The problem :: If an entry holds a picture, leave the picture out and copy the rest exactly.

Records shown ::
┌──
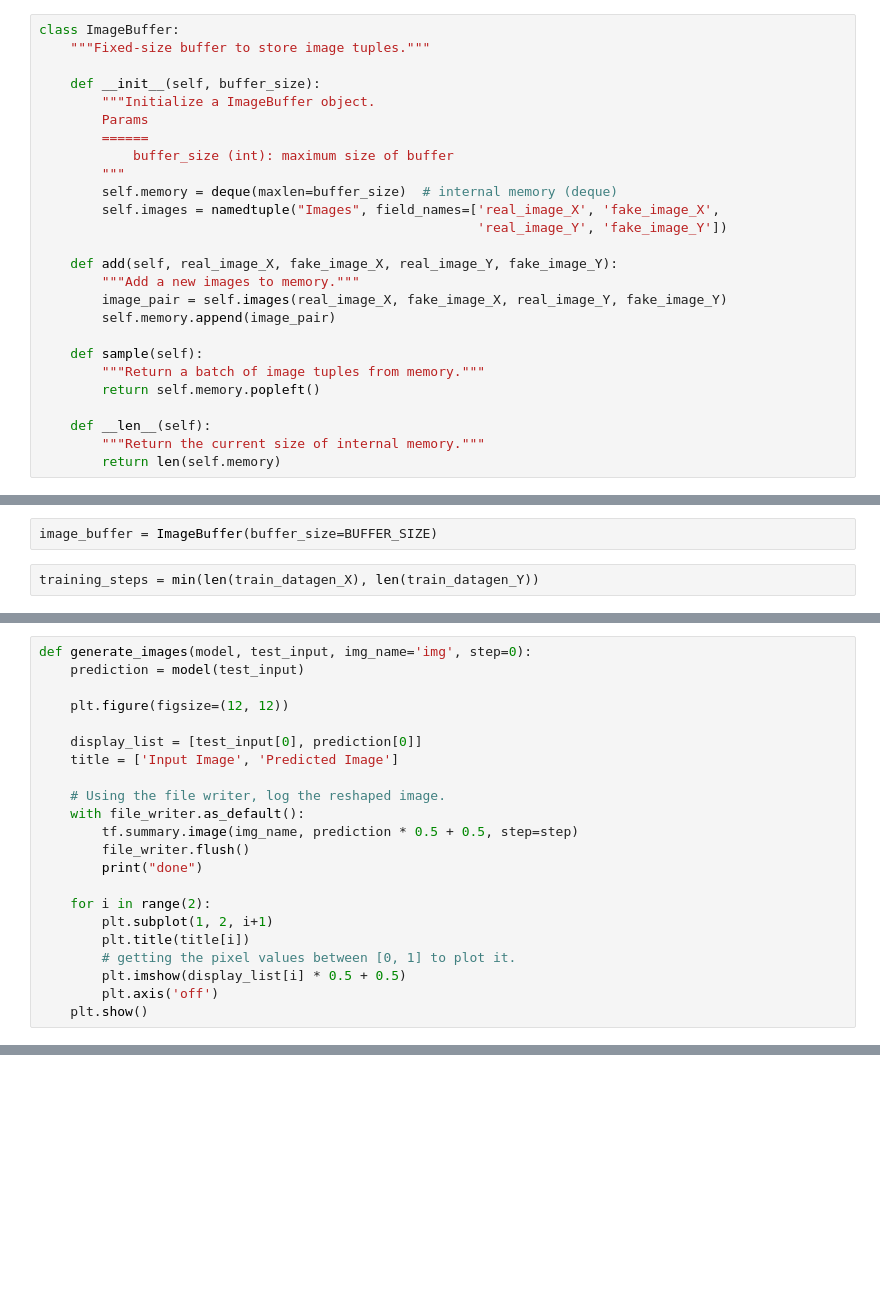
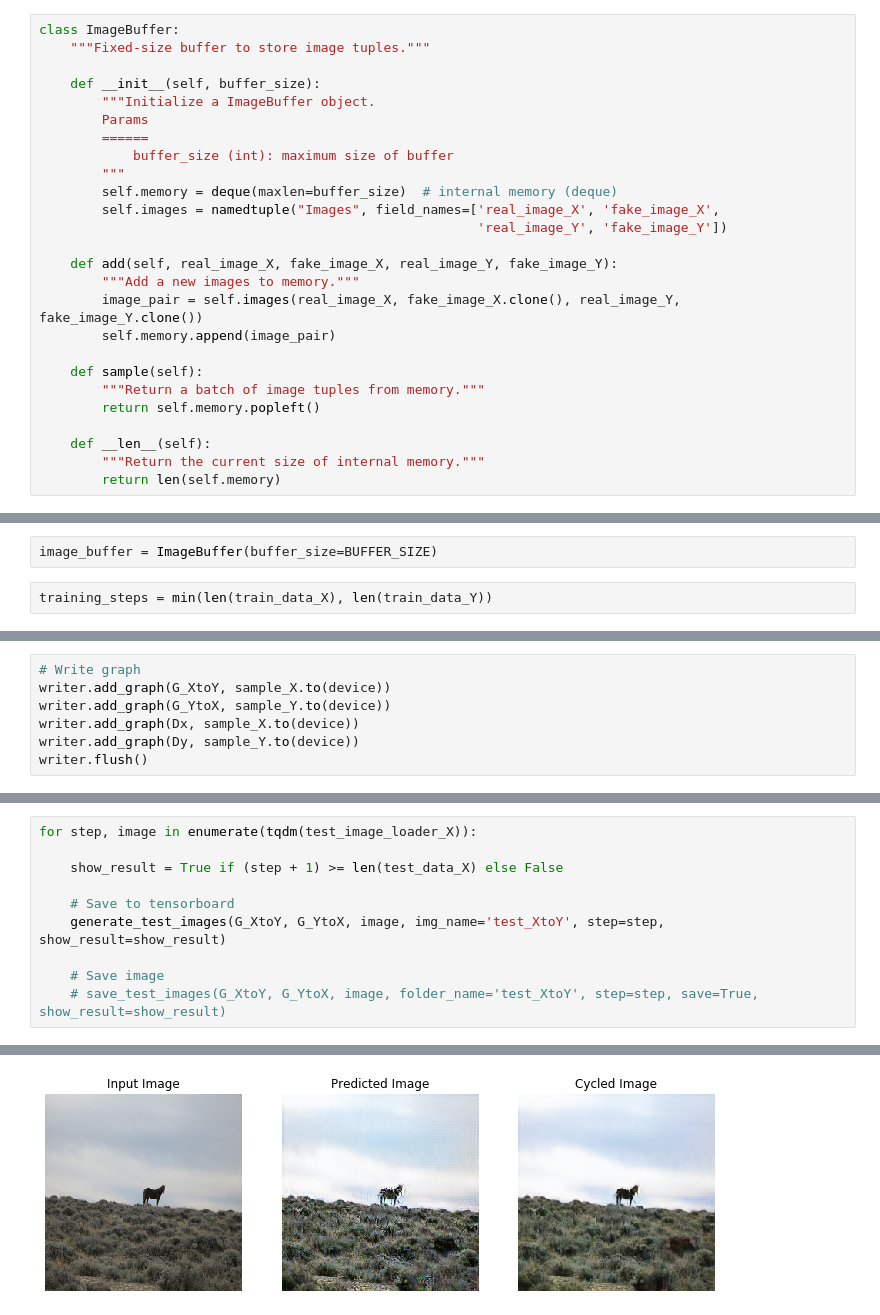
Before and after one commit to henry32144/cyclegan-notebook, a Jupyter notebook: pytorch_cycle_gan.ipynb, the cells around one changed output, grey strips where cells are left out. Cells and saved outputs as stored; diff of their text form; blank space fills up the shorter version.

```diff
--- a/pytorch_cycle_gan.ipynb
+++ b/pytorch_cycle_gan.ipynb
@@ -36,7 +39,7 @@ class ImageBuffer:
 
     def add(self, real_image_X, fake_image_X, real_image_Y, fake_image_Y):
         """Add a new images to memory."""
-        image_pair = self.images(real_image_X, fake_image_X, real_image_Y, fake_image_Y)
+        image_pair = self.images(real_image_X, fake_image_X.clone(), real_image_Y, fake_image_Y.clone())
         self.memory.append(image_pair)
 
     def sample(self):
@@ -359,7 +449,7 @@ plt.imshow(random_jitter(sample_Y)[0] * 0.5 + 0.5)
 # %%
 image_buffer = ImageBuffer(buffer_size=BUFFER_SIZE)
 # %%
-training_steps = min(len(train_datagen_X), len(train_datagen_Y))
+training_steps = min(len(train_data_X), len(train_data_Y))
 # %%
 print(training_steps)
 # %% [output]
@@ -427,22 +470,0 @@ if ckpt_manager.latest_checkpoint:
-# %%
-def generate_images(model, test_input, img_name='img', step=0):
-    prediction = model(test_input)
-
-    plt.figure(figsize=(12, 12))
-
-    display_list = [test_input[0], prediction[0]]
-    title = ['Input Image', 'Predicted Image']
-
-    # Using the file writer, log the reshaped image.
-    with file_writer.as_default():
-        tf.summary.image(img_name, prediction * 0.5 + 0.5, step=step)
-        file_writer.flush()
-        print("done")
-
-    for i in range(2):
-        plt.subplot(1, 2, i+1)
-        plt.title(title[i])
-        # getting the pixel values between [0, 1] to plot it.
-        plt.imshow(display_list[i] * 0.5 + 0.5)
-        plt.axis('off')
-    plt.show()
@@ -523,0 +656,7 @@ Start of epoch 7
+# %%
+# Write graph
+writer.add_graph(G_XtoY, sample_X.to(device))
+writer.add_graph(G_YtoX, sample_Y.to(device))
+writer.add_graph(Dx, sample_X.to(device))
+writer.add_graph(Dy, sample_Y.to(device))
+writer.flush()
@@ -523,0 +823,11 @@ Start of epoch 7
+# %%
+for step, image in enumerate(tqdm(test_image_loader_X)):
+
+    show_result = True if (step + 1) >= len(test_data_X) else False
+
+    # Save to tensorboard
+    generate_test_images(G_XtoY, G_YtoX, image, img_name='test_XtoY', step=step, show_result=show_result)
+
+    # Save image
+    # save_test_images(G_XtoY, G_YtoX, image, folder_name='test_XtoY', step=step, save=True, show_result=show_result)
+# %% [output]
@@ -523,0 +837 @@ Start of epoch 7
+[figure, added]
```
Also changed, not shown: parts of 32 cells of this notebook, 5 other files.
└──
Answer to the exercise ::
Before and after one commit to henry32144/cyclegan-notebook, a Jupyter notebook: pytorch_cycle_gan.ipynb, the cells around one changed output, grey strips where cells are left out. Cells and saved outputs as stored; diff of their text form; blank space fills up the shorter version.

```diff
--- a/pytorch_cycle_gan.ipynb
+++ b/pytorch_cycle_gan.ipynb
@@ -36,7 +39,7 @@ class ImageBuffer:
 
     def add(self, real_image_X, fake_image_X, real_image_Y, fake_image_Y):
         """Add a new images to memory."""
-        image_pair = self.images(real_image_X, fake_image_X, real_image_Y, fake_image_Y)
+        image_pair = self.images(real_image_X, fake_image_X.clone(), real_image_Y, fake_image_Y.clone())
         self.memory.append(image_pair)
 
     def sample(self):
@@ -359,7 +449,7 @@ plt.imshow(random_jitter(sample_Y)[0] * 0.5 + 0.5)
 # %%
 image_buffer = ImageBuffer(buffer_size=BUFFER_SIZE)
 # %%
-training_steps = min(len(train_datagen_X), len(train_datagen_Y))
+training_steps = min(len(train_data_X), len(train_data_Y))
 # %%
 print(training_steps)
 # %% [output]
@@ -427,22 +470,0 @@ if ckpt_manager.latest_checkpoint:
-# %%
-def generate_images(model, test_input, img_name='img', step=0):
-    prediction = model(test_input)
-
-    plt.figure(figsize=(12, 12))
-
-    display_list = [test_input[0], prediction[0]]
-    title = ['Input Image', 'Predicted Image']
-
-    # Using the file writer, log the reshaped image.
-    with file_writer.as_default():
-        tf.summary.image(img_name, prediction * 0.5 + 0.5, step=step)
-        file_writer.flush()
-        print("done")
-
-    for i in range(2):
-        plt.subplot(1, 2, i+1)
-        plt.title(title[i])
-        # getting the pixel values between [0, 1] to plot it.
-        plt.imshow(display_list[i] * 0.5 + 0.5)
-        plt.axis('off')
-    plt.show()
@@ -523,0 +656,7 @@ Start of epoch 7
+# %%
+# Write graph
+writer.add_graph(G_XtoY, sample_X.to(device))
+writer.add_graph(G_YtoX, sample_Y.to(device))
+writer.add_graph(Dx, sample_X.to(device))
+writer.add_graph(Dy, sample_Y.to(device))
+writer.flush()
@@ -523,0 +823,11 @@ Start of epoch 7
+# %%
+for step, image in enumerate(tqdm(test_image_loader_X)):
+
+    show_result = True if (step + 1) >= len(test_data_X) else False
+
+    # Save to tensorboard
+    generate_test_images(G_XtoY, G_YtoX, image, img_name='test_XtoY', step=step, show_result=show_result)
+
+    # Save image
+    # save_test_images(G_XtoY, G_YtoX, image, folder_name='test_XtoY', step=step, save=True, show_result=show_result)
+# %% [output]
@@ -523,0 +837 @@ Start of epoch 7
+[figure, added]
```
Also changed, not shown: parts of 32 cells of this notebook, 5 other files.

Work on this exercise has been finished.